**ACTION ITEM:** Could you please reproduce the entries exactly, leaving out any pictures?

(Collected data)
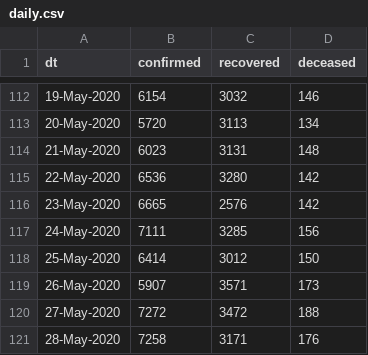
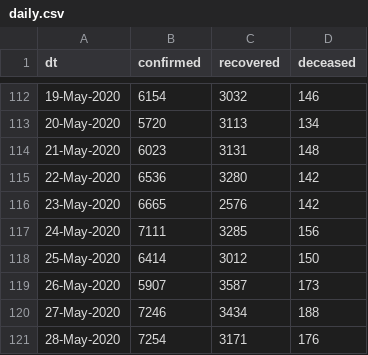
Before and after one commit to vsbabu/covid19_fb_ts, a CSV file: daily.csv, drawn as a sheet; only a part is shown, gaps mark what is left out.

```diff
--- a/daily.csv
+++ b/daily.csv
@@ -118,4 +118,4 @@ dt,confirmed,recovered,deceased
 25-May-2020,6414,3012,150
-26-May-2020,5907,3571,173
-27-May-2020,7272,3472,188
-28-May-2020,7258,3171,176
+26-May-2020,5907,3587,173
+27-May-2020,7246,3434,188
+28-May-2020,7254,3171,176
```
Also changed, not shown: ka.csv, kl.csv, 22 other files.
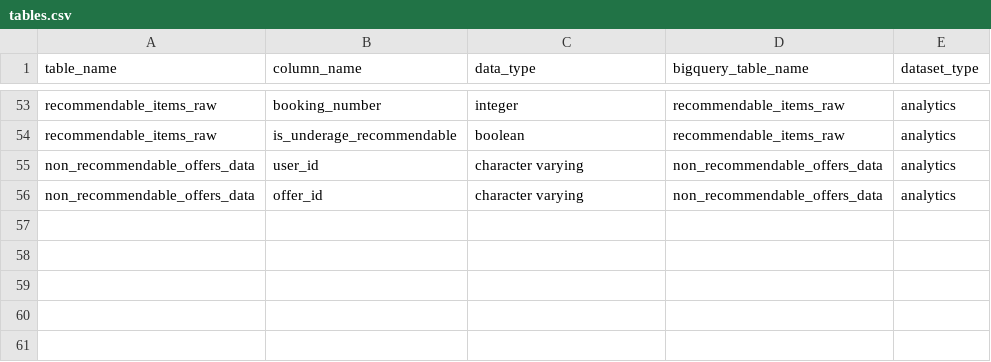
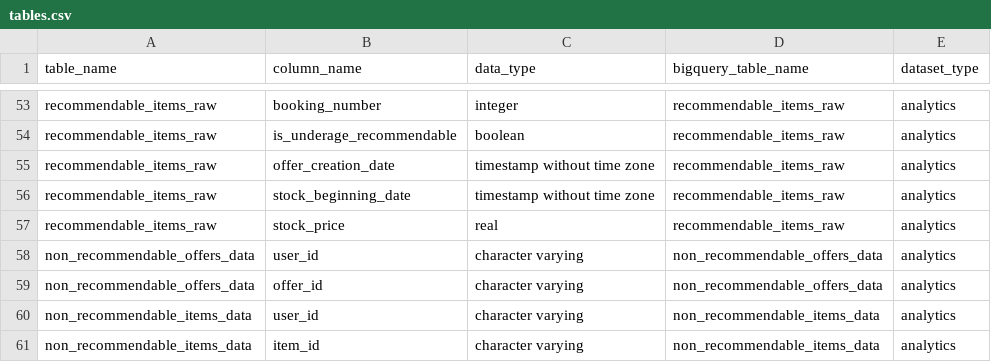
Before and after one commit to pass-culture/data-gcp, a CSV file: orchestration/dags/ressources/tables.csv, drawn as a sheet; only a part is shown, gaps mark what is left out; the diff names each change by its address in the sheet, - before the commit and + after, or states it on an @@ line.

Commit message:
(reco) Add new columns and table for reco (#1653)

```diff
--- a/orchestration/dags/ressources/tables.csv
+++ b/orchestration/dags/ressources/tables.csv
+row 55: recommendable_items_raw | offer_creation_date | timestamp without time zone | recommendable_items_raw | analytics
+row 56: recommendable_items_raw | stock_beginning_date | timestamp without time zone | recommendable_items_raw | analytics
+row 57: recommendable_items_raw | stock_price | real | recommendable_items_raw | analytics
+row 60: non_recommendable_items_data | user_id | character varying | non_recommendable_items_data | analytics
+row 61: non_recommendable_items_data | item_id | character varying | non_recommendable_items_data | analytics
```
Also changed, not shown: 8 other files.
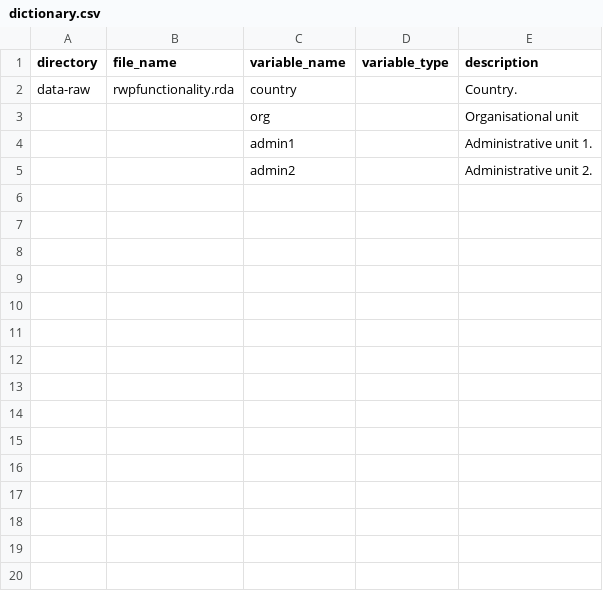
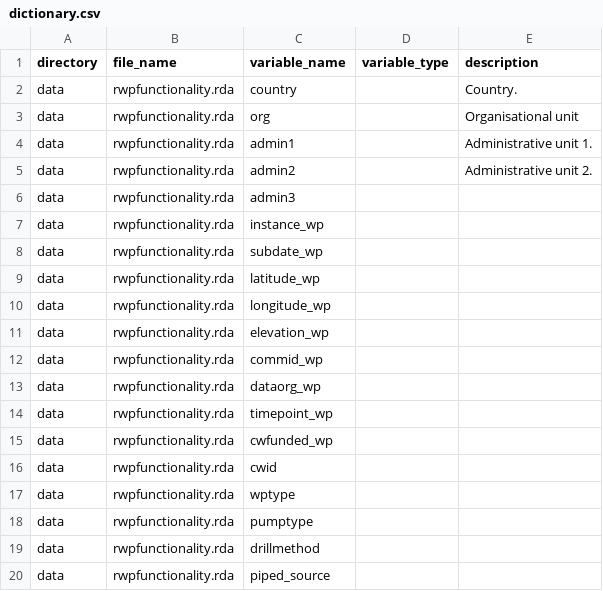
Before and after one commit to openwashdata/rwpfunctionality, a CSV file: data-raw/dictionary.csv, drawn as a sheet; only a part is shown; the diff covers the shown part only.

Commit message:
Update dictionary

```diff
--- a/data-raw/dictionary.csv
+++ b/data-raw/dictionary.csv
@@ -1,5 +1,20 @@
 directory,file_name,variable_name,variable_type,description
-data-raw,rwpfunctionality.rda,country,,Country.
-,,org,,Organisational unit
-,,admin1,,Administrative unit 1.
-,,admin2,,Administrative unit 2.
+data,rwpfunctionality.rda,country,,Country.
+data,rwpfunctionality.rda,org,,Organisational unit
+data,rwpfunctionality.rda,admin1,,Administrative unit 1.
+data,rwpfunctionality.rda,admin2,,Administrative unit 2.
+data,rwpfunctionality.rda,admin3,,
+data,rwpfunctionality.rda,instance_wp,,
+data,rwpfunctionality.rda,subdate_wp,,
+data,rwpfunctionality.rda,latitude_wp,,
+data,rwpfunctionality.rda,longitude_wp,,
+data,rwpfunctionality.rda,elevation_wp,,
+data,rwpfunctionality.rda,commid_wp,,
+data,rwpfunctionality.rda,dataorg_wp,,
+data,rwpfunctionality.rda,timepoint_wp,,
+data,rwpfunctionality.rda,cwfunded_wp,,
+data,rwpfunctionality.rda,cwid,,
+data,rwpfunctionality.rda,wptype,,
+data,rwpfunctionality.rda,pumptype,,
+data,rwpfunctionality.rda,drillmethod,,
+data,rwpfunctionality.rda,piped_source,,
```
Also changed, not shown: 33 added rows elsewhere in this file, 4 other files.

**ANSWER BOX:**
Before and after one commit to vsbabu/covid19_fb_ts, a CSV file: daily.csv, drawn as a sheet; only a part is shown, gaps mark what is left out.

```diff
--- a/daily.csv
+++ b/daily.csv
@@ -118,4 +118,4 @@ dt,confirmed,recovered,deceased
 25-May-2020,6414,3012,150
-26-May-2020,5907,3571,173
-27-May-2020,7272,3472,188
-28-May-2020,7258,3171,176
+26-May-2020,5907,3587,173
+27-May-2020,7246,3434,188
+28-May-2020,7254,3171,176
```
Also changed, not shown: ka.csv, kl.csv, 22 other files.
Before and after one commit to pass-culture/data-gcp, a CSV file: orchestration/dags/ressources/tables.csv, drawn as a sheet; only a part is shown, gaps mark what is left out; the diff names each change by its address in the sheet, - before the commit and + after, or states it on an @@ line.

Commit message:
(reco) Add new columns and table for reco (#1653)

```diff
--- a/orchestration/dags/ressources/tables.csv
+++ b/orchestration/dags/ressources/tables.csv
+row 55: recommendable_items_raw | offer_creation_date | timestamp without time zone | recommendable_items_raw | analytics
+row 56: recommendable_items_raw | stock_beginning_date | timestamp without time zone | recommendable_items_raw | analytics
+row 57: recommendable_items_raw | stock_price | real | recommendable_items_raw | analytics
+row 60: non_recommendable_items_data | user_id | character varying | non_recommendable_items_data | analytics
+row 61: non_recommendable_items_data | item_id | character varying | non_recommendable_items_data | analytics
```
Also changed, not shown: 8 other files.
Before and after one commit to openwashdata/rwpfunctionality, a CSV file: data-raw/dictionary.csv, drawn as a sheet; only a part is shown; the diff covers the shown part only.

Commit message:
Update dictionary

```diff
--- a/data-raw/dictionary.csv
+++ b/data-raw/dictionary.csv
@@ -1,5 +1,20 @@
 directory,file_name,variable_name,variable_type,description
-data-raw,rwpfunctionality.rda,country,,Country.
-,,org,,Organisational unit
-,,admin1,,Administrative unit 1.
-,,admin2,,Administrative unit 2.
+data,rwpfunctionality.rda,country,,Country.
+data,rwpfunctionality.rda,org,,Organisational unit
+data,rwpfunctionality.rda,admin1,,Administrative unit 1.
+data,rwpfunctionality.rda,admin2,,Administrative unit 2.
+data,rwpfunctionality.rda,admin3,,
+data,rwpfunctionality.rda,instance_wp,,
+data,rwpfunctionality.rda,subdate_wp,,
+data,rwpfunctionality.rda,latitude_wp,,
+data,rwpfunctionality.rda,longitude_wp,,
+data,rwpfunctionality.rda,elevation_wp,,
+data,rwpfunctionality.rda,commid_wp,,
+data,rwpfunctionality.rda,dataorg_wp,,
+data,rwpfunctionality.rda,timepoint_wp,,
+data,rwpfunctionality.rda,cwfunded_wp,,
+data,rwpfunctionality.rda,cwid,,
+data,rwpfunctionality.rda,wptype,,
+data,rwpfunctionality.rda,pumptype,,
+data,rwpfunctionality.rda,drillmethod,,
+data,rwpfunctionality.rda,piped_source,,
```
Also changed, not shown: 33 added rows elsewhere in this file, 4 other files.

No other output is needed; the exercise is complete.